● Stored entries
•••

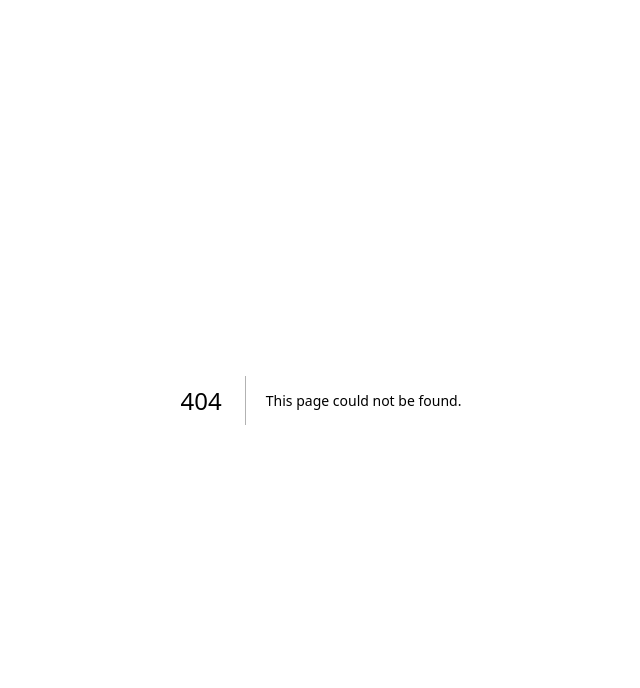
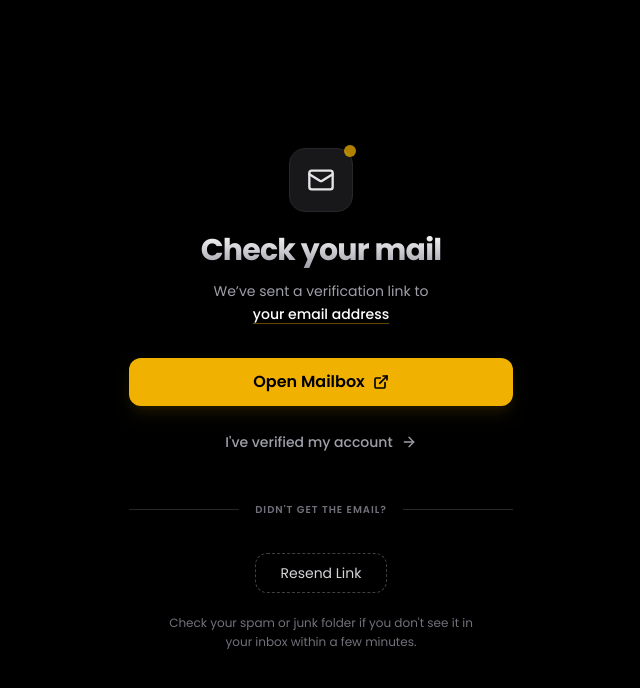
Before and after one commit to Cleve-keem/bnb-investment-trade, a Next.js app: page /auth/verify in a window 1280 px wide. Before the commit this address had no page. Shown: the top 688 px of the page, without its empty margins (319-959 px from the left). Built offline with nearby package versions, Linux system fonts and the light colour scheme.

Commit message:
feat(auth): added account verification page

```diff
--- a/app/auth/register/page.tsx
+++ b/app/auth/register/page.tsx
@@ -13,7 +13,8 @@ export default function RegistrationPage() {
         <div className="flex flex-col items-center gap-2 mb-8">
           <Logo />
           <h2 className="text-xl">
-            <span className="text-[#e9ce39] font-semibold">BNB</span> Investment Trade
+            <span className="text-[#e9ce39] font-semibold">BNB</span> Investment
+            Trade
           </h2>
           <p className="text-xs">Secure . Reliable . Trusted</p>
         </div>
--- /dev/null
+++ b/app/auth/verify/page.tsx
@@ -0,0 +1,72 @@
+import { ArrowRight, ExternalLink, Mail } from "lucide-react";
+import Link from "next/link";
+
+export default function VerifyAccount() {
+  return (
+    <div className="min-h-screen text-white flex flex-col items-center justify-center p-6 bg-black">
+      {/* Upper Content Section */}
+      <div className="text-center mb-8">
+        <div className="inline-flex items-center justify-center bg-zinc-900 border border-zinc-800 size-16 rounded-2xl relative mb-5">
+          <Mail className="size-7 text-zinc-200" />
+          <span className="absolute -top-1 -right-1 size-3 bg-yellow-500 rounded-full animate-pulse" />
+        </div>
+
+        <h2 className="text-3xl font-black mb-3 tracking-tight bg-linear-to-b from-white to-zinc-400 bg-clip-text text-transparent">
+          Check your mail
+        </h2>
+        <p className="text-zinc-400 max-w-sm mx-auto text-sm leading-relaxed">
+          We’ve sent a verification link to <br />
+          <span className="text-white font-medium underline decoration-yellow-500/40 underline-offset-4">
+            your email address
+          </span>
+        </p>
+      </div>
+
+      {/* Interactive Form Actions */}
+      <div className="w-full max-w-sm mx-auto space-y-3">
+        {/* Primary CTA Link (Styled like a button) */}
+        <a
+          href="https://gmail.com"
+          target="_blank"
+          rel="noopener noreferrer"
+          className="flex w-full h-12 bg-yellow-500 hover:bg-yellow-400 text-black font-semibold rounded-xl items-center justify-center gap-2 transition-all shadow-lg shadow-yellow-500/10 active:scale-[0.99]"
+        >
+          Open Mailbox
+          <ExternalLink className="size-4 stroke-[2.5]" />
+        </a>
+
+        {/* Secondary Navigation Link */}
+        <Link href="/auth/signin" className="block">
+          <button className="flex w-full h-12 rounded-xl text-zinc-400 hover:text-white items-center justify-center gap-2 transition-colors text-sm font-medium">
+            I've verified my account
+            <ArrowRight className="size-4" />
+          </button>
+        </Link>
+
+        {/* Separator */}
+        <div className="relative py-6">
+          <div className="absolute inset-0 flex items-center">
+            <span className="w-full border-t border-zinc-800" />
+          </div>
+          <div className="relative flex justify-center text-[10px] uppercase tracking-widest">
+            <span className="bg-black px-4 text-zinc-500 font-semibold">
+              Didn't get the email?
+            </span>
+          </div>
+        </div>
+
+        {/* Resend Actions */}
+        <div className="text-center space-y-5">
+          <button className="h-10 px-6 rounded-xl border border-dashed border-zinc-700 text-sm text-zinc-300 hover:text-white hover:border-yellow-500 hover:bg-yellow-500/5 transition-all active:scale-[0.98]">
+            Resend Link
+          </button>
+
+          <p className="text-xs text-zinc-500 leading-relaxed max-w-xs mx-auto">
+            Check your spam or junk folder if you don't see it in your inbox
+            within a few minutes.
+          </p>
+        </div>
+      </div>
+    </div>
+  );
+}
```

•••

● Task directions
Go through the data and return every word of it verbatim, leaving out the pictures.

● Solution
Before and after one commit to Cleve-keem/bnb-investment-trade, a Next.js app: page /auth/verify in a window 1280 px wide. Before the commit this address had no page. Shown: the top 688 px of the page, without its empty margins (319-959 px from the left). Built offline with nearby package versions, Linux system fonts and the light colour scheme.

Commit message:
feat(auth): added account verification page

```diff
--- a/app/auth/register/page.tsx
+++ b/app/auth/register/page.tsx
@@ -13,7 +13,8 @@ export default function RegistrationPage() {
         <div className="flex flex-col items-center gap-2 mb-8">
           <Logo />
           <h2 className="text-xl">
-            <span className="text-[#e9ce39] font-semibold">BNB</span> Investment Trade
+            <span className="text-[#e9ce39] font-semibold">BNB</span> Investment
+            Trade
           </h2>
           <p className="text-xs">Secure . Reliable . Trusted</p>
         </div>
--- /dev/null
+++ b/app/auth/verify/page.tsx
@@ -0,0 +1,72 @@
+import { ArrowRight, ExternalLink, Mail } from "lucide-react";
+import Link from "next/link";
+
+export default function VerifyAccount() {
+  return (
+    <div className="min-h-screen text-white flex flex-col items-center justify-center p-6 bg-black">
+      {/* Upper Content Section */}
+      <div className="text-center mb-8">
+        <div className="inline-flex items-center justify-center bg-zinc-900 border border-zinc-800 size-16 rounded-2xl relative mb-5">
+          <Mail className="size-7 text-zinc-200" />
+          <span className="absolute -top-1 -right-1 size-3 bg-yellow-500 rounded-full animate-pulse" />
+        </div>
+
+        <h2 className="text-3xl font-black mb-3 tracking-tight bg-linear-to-b from-white to-zinc-400 bg-clip-text text-transparent">
+          Check your mail
+        </h2>
+        <p className="text-zinc-400 max-w-sm mx-auto text-sm leading-relaxed">
+          We’ve sent a verification link to <br />
+          <span className="text-white font-medium underline decoration-yellow-500/40 underline-offset-4">
+            your email address
+          </span>
+        </p>
+      </div>
+
+      {/* Interactive Form Actions */}
+      <div className="w-full max-w-sm mx-auto space-y-3">
+        {/* Primary CTA Link (Styled like a button) */}
+        <a
+          href="https://gmail.com"
+          target="_blank"
+          rel="noopener noreferrer"
+          className="flex w-full h-12 bg-yellow-500 hover:bg-yellow-400 text-black font-semibold rounded-xl items-center justify-center gap-2 transition-all shadow-lg shadow-yellow-500/10 active:scale-[0.99]"
+        >
+          Open Mailbox
+          <ExternalLink className="size-4 stroke-[2.5]" />
+        </a>
+
+        {/* Secondary Navigation Link */}
+        <Link href="/auth/signin" className="block">
+          <button className="flex w-full h-12 rounded-xl text-zinc-400 hover:text-white items-center justify-center gap-2 transition-colors text-sm font-medium">
+            I've verified my account
+            <ArrowRight className="size-4" />
+          </button>
+        </Link>
+
+        {/* Separator */}
+        <div className="relative py-6">
+          <div className="absolute inset-0 flex items-center">
+            <span className="w-full border-t border-zinc-800" />
+          </div>
+          <div className="relative flex justify-center text-[10px] uppercase tracking-widest">
+            <span className="bg-black px-4 text-zinc-500 font-semibold">
+              Didn't get the email?
+            </span>
+          </div>
+        </div>
+
+        {/* Resend Actions */}
+        <div className="text-center space-y-5">
+          <button className="h-10 px-6 rounded-xl border border-dashed border-zinc-700 text-sm text-zinc-300 hover:text-white hover:border-yellow-500 hover:bg-yellow-500/5 transition-all active:scale-[0.98]">
+            Resend Link
+          </button>
+
+          <p className="text-xs text-zinc-500 leading-relaxed max-w-xs mx-auto">
+            Check your spam or junk folder if you don't see it in your inbox
+            within a few minutes.
+          </p>
+        </div>
+      </div>
+    </div>
+  );
+}
```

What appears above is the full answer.